=== WHAT THE TASK REQUIRES ===
Give back the entries exactly as they read, leaving each image out.

(THE DATA Opens)

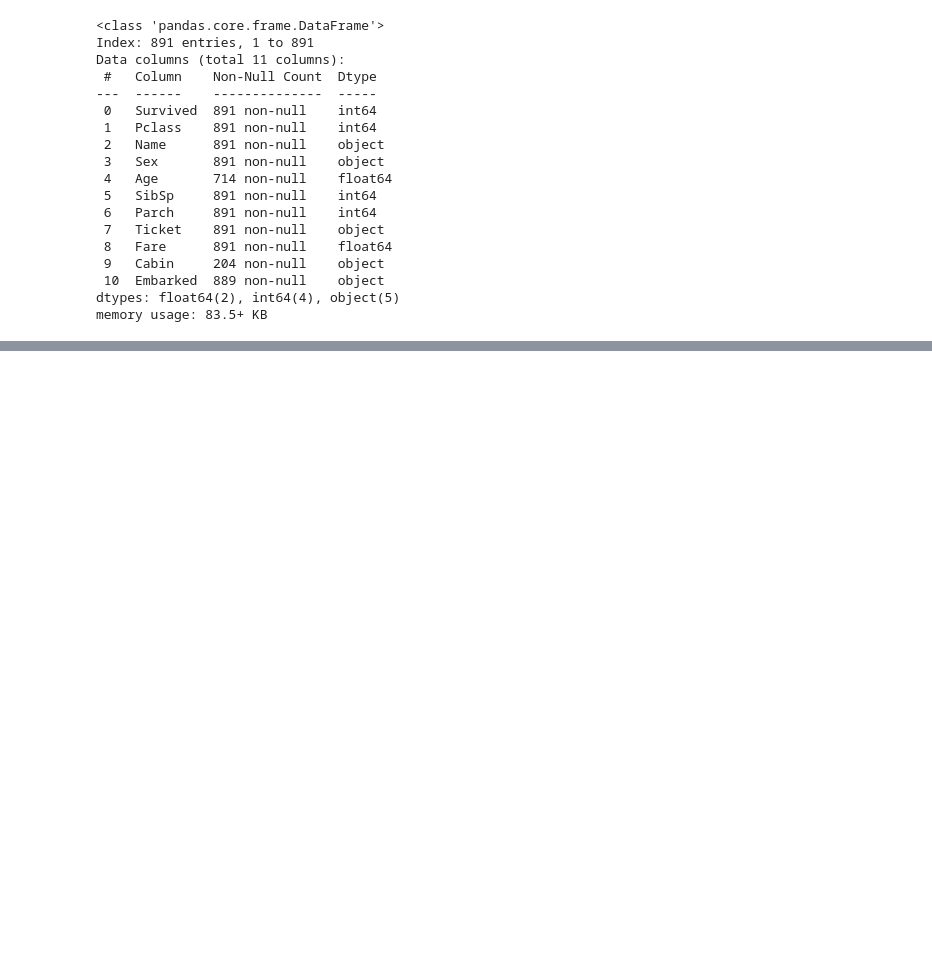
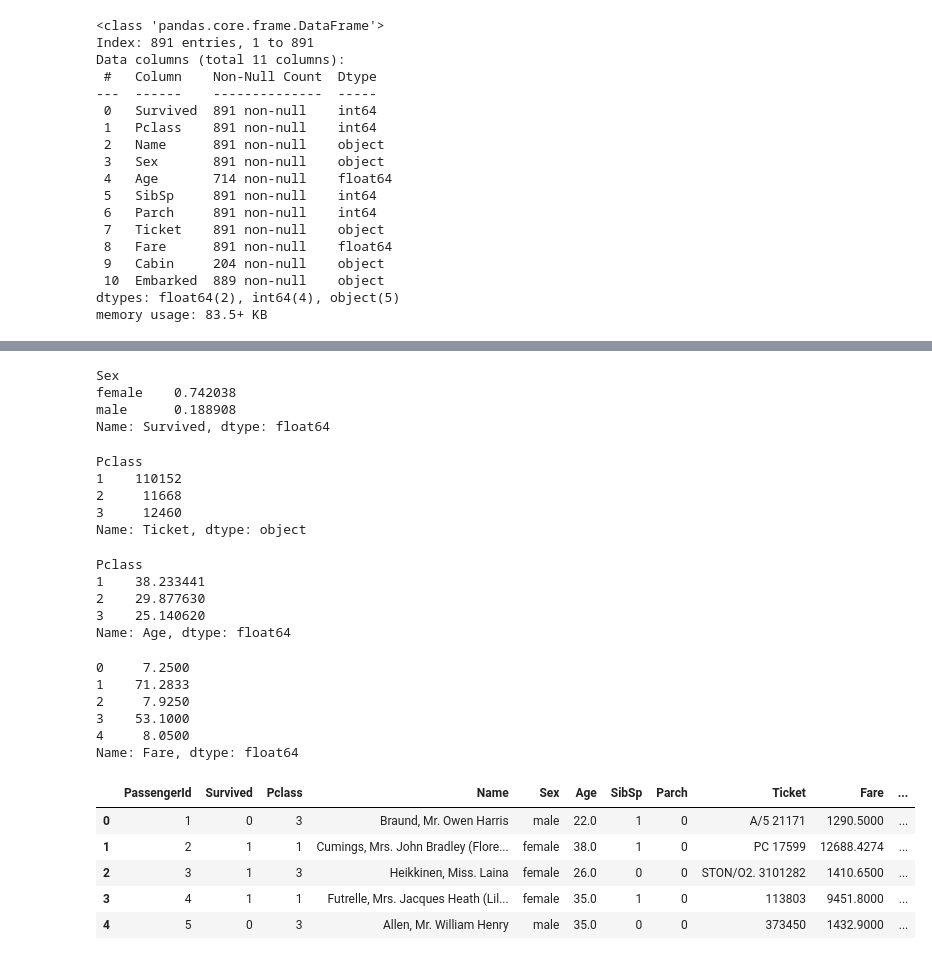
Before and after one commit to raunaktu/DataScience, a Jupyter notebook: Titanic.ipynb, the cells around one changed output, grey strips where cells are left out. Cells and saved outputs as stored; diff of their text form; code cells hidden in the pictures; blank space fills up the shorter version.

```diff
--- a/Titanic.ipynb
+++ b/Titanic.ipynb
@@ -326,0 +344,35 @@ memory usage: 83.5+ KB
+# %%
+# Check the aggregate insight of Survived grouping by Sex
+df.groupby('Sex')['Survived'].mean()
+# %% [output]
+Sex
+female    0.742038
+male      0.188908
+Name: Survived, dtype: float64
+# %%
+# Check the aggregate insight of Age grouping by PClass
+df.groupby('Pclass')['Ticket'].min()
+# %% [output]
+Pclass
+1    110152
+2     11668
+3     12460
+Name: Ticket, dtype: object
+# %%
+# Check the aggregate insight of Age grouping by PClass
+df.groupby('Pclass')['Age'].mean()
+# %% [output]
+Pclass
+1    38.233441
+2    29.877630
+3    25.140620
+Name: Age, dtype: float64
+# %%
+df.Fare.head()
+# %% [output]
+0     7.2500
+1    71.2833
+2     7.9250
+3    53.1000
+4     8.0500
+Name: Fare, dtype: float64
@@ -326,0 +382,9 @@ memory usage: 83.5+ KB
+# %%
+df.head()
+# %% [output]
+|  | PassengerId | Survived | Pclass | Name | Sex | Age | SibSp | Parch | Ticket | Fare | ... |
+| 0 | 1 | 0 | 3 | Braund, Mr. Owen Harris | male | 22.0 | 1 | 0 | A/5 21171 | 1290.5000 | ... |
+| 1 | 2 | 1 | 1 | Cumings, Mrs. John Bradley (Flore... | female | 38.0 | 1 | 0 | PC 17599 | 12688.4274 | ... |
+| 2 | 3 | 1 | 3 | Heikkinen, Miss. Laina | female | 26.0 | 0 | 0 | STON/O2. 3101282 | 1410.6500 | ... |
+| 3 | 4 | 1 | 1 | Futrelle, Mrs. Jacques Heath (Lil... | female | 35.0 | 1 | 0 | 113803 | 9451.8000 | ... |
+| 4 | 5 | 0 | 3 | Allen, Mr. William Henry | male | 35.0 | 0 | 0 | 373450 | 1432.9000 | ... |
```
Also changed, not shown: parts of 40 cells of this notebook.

(THE DATA Closes)

=== RESULT ===
Before and after one commit to raunaktu/DataScience, a Jupyter notebook: Titanic.ipynb, the cells around one changed output, grey strips where cells are left out. Cells and saved outputs as stored; diff of their text form; code cells hidden in the pictures; blank space fills up the shorter version.

```diff
--- a/Titanic.ipynb
+++ b/Titanic.ipynb
@@ -326,0 +344,35 @@ memory usage: 83.5+ KB
+# %%
+# Check the aggregate insight of Survived grouping by Sex
+df.groupby('Sex')['Survived'].mean()
+# %% [output]
+Sex
+female    0.742038
+male      0.188908
+Name: Survived, dtype: float64
+# %%
+# Check the aggregate insight of Age grouping by PClass
+df.groupby('Pclass')['Ticket'].min()
+# %% [output]
+Pclass
+1    110152
+2     11668
+3     12460
+Name: Ticket, dtype: object
+# %%
+# Check the aggregate insight of Age grouping by PClass
+df.groupby('Pclass')['Age'].mean()
+# %% [output]
+Pclass
+1    38.233441
+2    29.877630
+3    25.140620
+Name: Age, dtype: float64
+# %%
+df.Fare.head()
+# %% [output]
+0     7.2500
+1    71.2833
+2     7.9250
+3    53.1000
+4     8.0500
+Name: Fare, dtype: float64
@@ -326,0 +382,9 @@ memory usage: 83.5+ KB
+# %%
+df.head()
+# %% [output]
+|  | PassengerId | Survived | Pclass | Name | Sex | Age | SibSp | Parch | Ticket | Fare | ... |
+| 0 | 1 | 0 | 3 | Braund, Mr. Owen Harris | male | 22.0 | 1 | 0 | A/5 21171 | 1290.5000 | ... |
+| 1 | 2 | 1 | 1 | Cumings, Mrs. John Bradley (Flore... | female | 38.0 | 1 | 0 | PC 17599 | 12688.4274 | ... |
+| 2 | 3 | 1 | 3 | Heikkinen, Miss. Laina | female | 26.0 | 0 | 0 | STON/O2. 3101282 | 1410.6500 | ... |
+| 3 | 4 | 1 | 1 | Futrelle, Mrs. Jacques Heath (Lil... | female | 35.0 | 1 | 0 | 113803 | 9451.8000 | ... |
+| 4 | 5 | 0 | 3 | Allen, Mr. William Henry | male | 35.0 | 0 | 0 | 373450 | 1432.9000 | ... |
```
Also changed, not shown: parts of 40 cells of this notebook.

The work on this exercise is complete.